- _DATA_
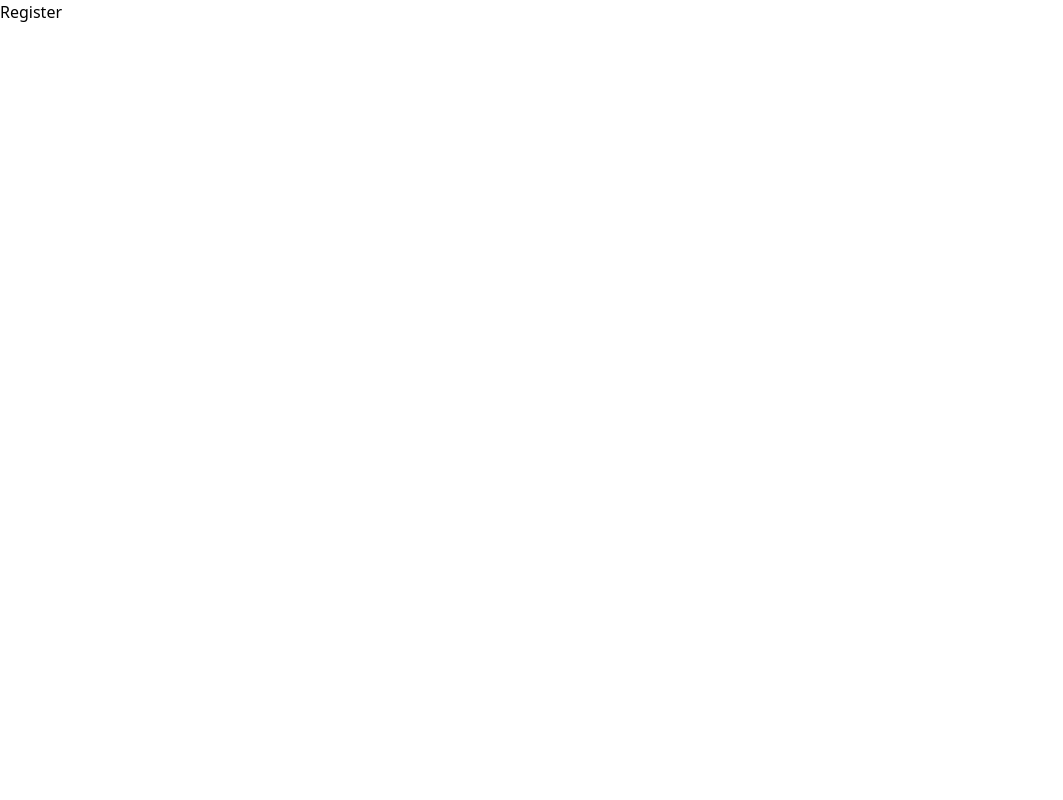
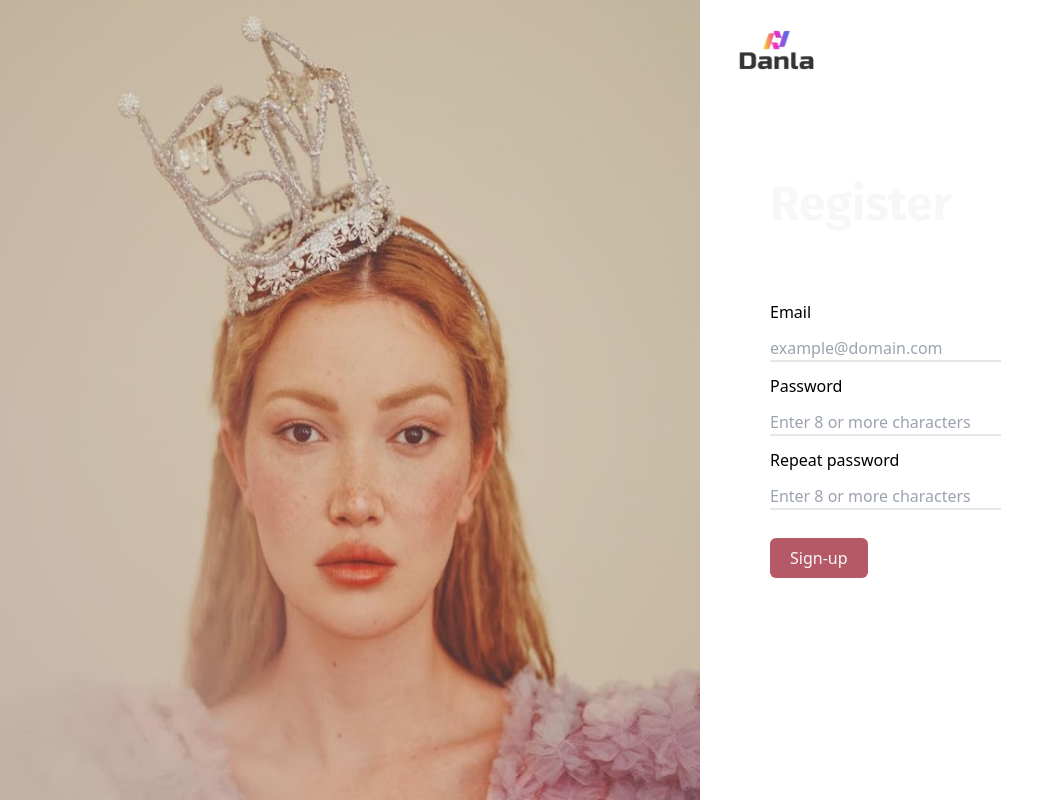
Before and after one commit to Senan747/trendsway, a React (Vite) app: page /register in a window 1280 px wide. Shown: the whole page, without its empty margins (0-1063 px from the left). Built offline with nearby package versions, Linux system fonts and the light colour scheme; a web font is replaced by a local one.

Commit message:
added footer, register, design stuff

```diff
--- /dev/null
+++ b/src/Components/Footer.jsx
@@ -0,0 +1,85 @@
+import React from "react";
+
+function Footer() {
+  return (
+    <div>
+      <footer className="flex flex-row flex-wrap gap-10 bg-gega-pink p-4 mt-10 justify-between">
+        <div class="contact-info">
+          <p>Email: info@example.com</p>
+          <p>Phone: +1 (123) 456-7890</p>
+          <p>Address: 123 Beauty Ave, City, State, Country</p>
+        </div>
+        <div class="customer-service">
+          <ul>
+            <li>
+              <a href="#">FAQ</a>
+            </li>
+            <li>
+              <a href="#">Returns &amp; Refunds</a>
+            </li>
+            <li>
+              <a href="#">Shipping &amp; Delivery</a>
+            </li>
+            <li>
+              <a href="#">Privacy Policy</a>
+            </li>
+            <li>
+              <a href="#">Terms of Service</a>
+            </li>
+          </ul>
+        </div>
+        <div class="social-media">
+          <ul>
+            <li>
+              <a href="#">Facebook</a>
+            </li>
+            <li>
+              <a href="#">Instagram</a>
+            </li>
+            <li>
+              <a href="#">Twitter</a>
+            </li>
+          </ul>
+        </div>
+        <div class="newsletter">
+          <p>Subscribe to Our Newsletter</p>
+        </div>
+        <div class="payment-methods">
+          <p>Accepted Payment Methods:</p>
+          <ul>
+            <li>Visa</li>
+            <li>Mastercard</li>
+            <li>PayPal</li>
+          </ul>
+        </div>
+        <div class="about-us">
+          <p>About Our Store</p>
+        </div>
+        <div class="site-map">
+          <ul>
+            <li>
+              <a href="#">Home</a>
+            </li>
+            <li>
+              <a href="#">Shop</a>
+            </li>
+            <li>
+              <a href="#">Contact</a>
+            </li>
+          </ul>
+        </div>
+        <div class="customer-reviews">
+          <p>Customer Reviews/Testimonials</p>
+        </div>
+        <div class="accessibility">
+          <p>Accessibility Statement</p>
+        </div>
+        <div class="copyright">
+          <p>Copyright © 2023 Website. All rights reserved.</p>
+        </div>
+      </footer>
+    </div>
+  );
+}
+
+export default Footer;
--- a/src/Components/Products.jsx
+++ b/src/Components/Products.jsx
@@ -1,15 +1,17 @@
 import React, { useEffect, useState } from "react";
-import {AiFillStar} from 'react-icons/ai'
-import {AiOutlineStar} from 'react-icons/ai'
+import { AiFillStar } from "react-icons/ai";
+import { AiOutlineStar } from "react-icons/ai";
+import { AiOutlineArrowRight } from "react-icons/ai";
 
 function Products() {
   const [products, setProducts] = useState([]);
 
   useEffect(() => {
-    const url = 'http://makeup-api.herokuapp.com/api/v1/products.json?rating_less_than=5';
+    const url =
+      "http://makeup-api.herokuapp.com/api/v1/products.json?rating_less_than=5";
     fetch(url)
       .then((response) => response.json())
-      .then((data) => setProducts(data));
+      .then((data) => setProducts(data.slice(0, 8)));
   }, []);
 
   const renderStars = (rating) => {
@@ -20,31 +22,38 @@ function Products() {
       stars.push(<AiFillStar key={i} className="text-gega-star text-xl" />);
     }
 
-    for (let i = 0; i < 5 - rate; i++){
-    stars.push(<AiOutlineStar key={i} className="text-gega-star text-xl" />)
-
+    for (let i = 0; i < 5 - rate; i++) {
+      stars.push(<AiOutlineStar key={i} className="text-gega-star text-xl" />);
     }
     return stars;
   };
 
   return (
-    <div className="mx-auto p-4">
+    <div className="mx-auto p-4 flex flex-col items-end">
       <ul className="flex flex-wrap flex-row justify-around">
-        {products.map((product) => (
+        {products.map((product) =>
           product.image_link !== null ? (
-            <li key={product.id} className="border p-4 mb-10 rounded-lg shadow-md max-w-[300px]">
-              <img src={product.image_link} alt={product.name} className="w-40 h-40 object-cover mx-auto mb-4" />
+            <li
+              key={product.id}
+              className="border p-4 mb-10 rounded-lg shadow-md max-w-[300px] cursor-pointer"
+            >
+              <img
+                src={product.image_link}
+                alt={product.name}
+                className="w-40 h-40 object-cover mx-auto mb-4"
+              />
               <h3 className="text-xl font-semibold mb-2">{product.name}</h3>
               <p className="text-gray-600 mb-2">
-                {product.description.length > 70 ? (
-                  product.description.slice(0, 70) + '...'
-                ) : product.description}
+                {product.description.length > 70
+                  ? product.description.slice(0, 70) + "..."
+                  : product.description}
               </p>
-              <ul className="flex space-x-1">
-                {renderStars(product.rating)}
-              </ul>
-              <p className="text-lg font-semibold">
-                {product.price_sign} {product.price} {product.currency}
+              <ul className="flex space-x-1">{renderStars(product.rating)}</ul>
+              <p className="text-lg font-semibold flex flex-row">
+                <p className="mr-1">{product.price}</p>
+                <p>{product.price_sign === null ? "$" : product.price_sign}</p>
+
+                {product.currency}
               </p>
               <ul className="flex flex-wrap space-x-2">
                 {product.product_colors.map((color, index) => (
@@ -56,13 +65,14 @@ function Products() {
                   />
                 ))}
               </ul>
-              <a href={product.product_link} className="text-blue-500 underline" target="_blank" rel="noopener noreferrer">
-                View Product
-              </a>
             </li>
           ) : null
-        ))}
+        )}
       </ul>
+      <div className="flex w-[100px] items-center cursor-pointer mr-[50px] font-semibold">
+        <p>For more</p>
+        <AiOutlineArrowRight />
+      </div>
     </div>
   );
 }
--- a/src/pages/Home.jsx
+++ b/src/pages/Home.jsx
@@ -2,6 +2,7 @@ import React from 'react'
 import Navbar from '../Components/Navbar';
 import HomeDesignPart from '../Components/HomeDesignPart';
 import Products from '../Components/Products';
+import Footer from '../Components/Footer'
 
 function Home() {
   return (
@@ -9,6 +10,7 @@ function Home() {
         <Navbar />
         <HomeDesignPart />
         <Products />
+        <Footer />
     </div>
   )
 }
--- a/src/pages/Login.jsx
+++ b/src/pages/Login.jsx
@@ -1,32 +1,46 @@
-import React from 'react'
+import React from "react";
 
 function Login() {
   return (
-    <div className='flex flex-row h-screen'>
-      <div className='w-[700px] bg-cover'>
-        <img src="danla.jpg" alt="" className='h-full w-full' />
+    <div className="flex flex-row h-screen">
+      <div className="w-[700px] bg-cover">
+        <img src="danla.jpg" alt="" className="h-full w-full" />
       </div>
-      <div className='flex flex-col justify-start'>
-        <div className='w-[150px] h-[100px]'>
-          <img src="logo.png" alt="" className='w-full h-full' />
+      <div className="flex flex-col justify-start">
+        <div className="w-[150px] h-[100px]">
+          <img src="logo.png" alt="" className="w-full h-full" />
         </div>
-        <div className='w-[400px] h-[200px] relative top-0'>
-          <h1 className='text-5xl text-gega-black font-Fira font-bold absolute top-[80px] left-[70px] text-gega-white'>
+        <div className="w-[400px] h-[200px] relative top-0">
+          <h1 className="text-5xl text-gega-black font-Fira font-bold absolute top-[80px] left-[70px] text-gega-white">
             Login
           </h1>
         </div>
         <div>
-          <form action="" className='flex flex-col gap-3 items-start ml-[70px]'>
+          <form action="" className="flex flex-col gap-3 items-start ml-[70px]">
             <label htmlFor="Email">Email</label>
-            <input type="email" name="" id="" className='border-b-2' placeholder='example@domain.com' />
+            <input
+              type="email"
+              name=""
+              id=""
+              className="border-b-2"
+              placeholder="example@domain.com"
+            />
             <label htmlFor="password">Password</label>
-            <input type="password" name="" id="" className='border-b-2' placeholder='Enter 8 or more characters' />
+            <input
+              type="password"
+              name=""
+              id=""
+              className="border-b-2"
+              placeholder="Enter 8 or more characters"
+            />
+            <button className=" py-2 px-5 mt-4 rounded-md text-gega-white bg-gega-rose">
+              Login
+            </button>
           </form>
         </div>
-
       </div>
     </div>
-  )
+  );
 }
 
-export default Login
+export default Login;
--- a/src/pages/Register.jsx
+++ b/src/pages/Register.jsx
@@ -1,9 +1,54 @@
-import React from 'react'
+import React from "react";
 
 function Register() {
   return (
-    <div>Register</div>
-  )
+    <div className="flex flex-row h-screen">
+      <div className="w-[700px] bg-cover">
+        <img src="danla.jpg" alt="" className="h-full w-full" />
+      </div>
+      <div className="flex flex-col justify-start">
+        <div className="w-[150px] h-[100px]">
+          <img src="logo.png" alt="" className="w-full h-full" />
+        </div>
+        <div className="w-[400px] h-[200px] relative top-0">
+          <h1 className="text-5xl text-gega-black font-Fira font-bold absolute top-[80px] left-[70px] text-gega-white">
+            Register
+          </h1>
+        </div>
+        <div>
+          <form action="" className="flex flex-col gap-3 items-start ml-[70px]">
+            <label htmlFor="Email">Email</label>
+            <input
+              type="email"
+              name=""
+              id=""
+              className="border-b-2"
+              placeholder="example@domain.com"
+            />
+            <label htmlFor="password">Password</label>
+            <input
+              type="password"
+              name=""
+              id=""
+              className="border-b-2"
+              placeholder="Enter 8 or more characters"
+            />
+            <label htmlFor="password">Repeat password</label>
+            <input
+              type="password"
+              name=""
+              id=""
+              className="border-b-2"
+              placeholder="Enter 8 or more characters"
+            />
+            <button className=" py-2 px-5 mt-4 rounded-md text-gega-white bg-gega-rose">
+              Sign-up
+            </button>
+          </form>
+        </div>
+      </div>
+    </div>
+  );
 }
 
-export default Register
+export default Register;
```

- _WHAT IS REQUIRED_
All lines with the word "password" should be copied from the material above.

- _EXERCISE ANSWER_
             <label htmlFor="password">Password</label>
-            <input type="password" name="" id="" className='border-b-2' placeholder='Enter 8 or more characters' />
+              type="password"
+            <label htmlFor="password">Password</label>
+              type="password"
+            <label htmlFor="password">Repeat password</label>
+              type="password"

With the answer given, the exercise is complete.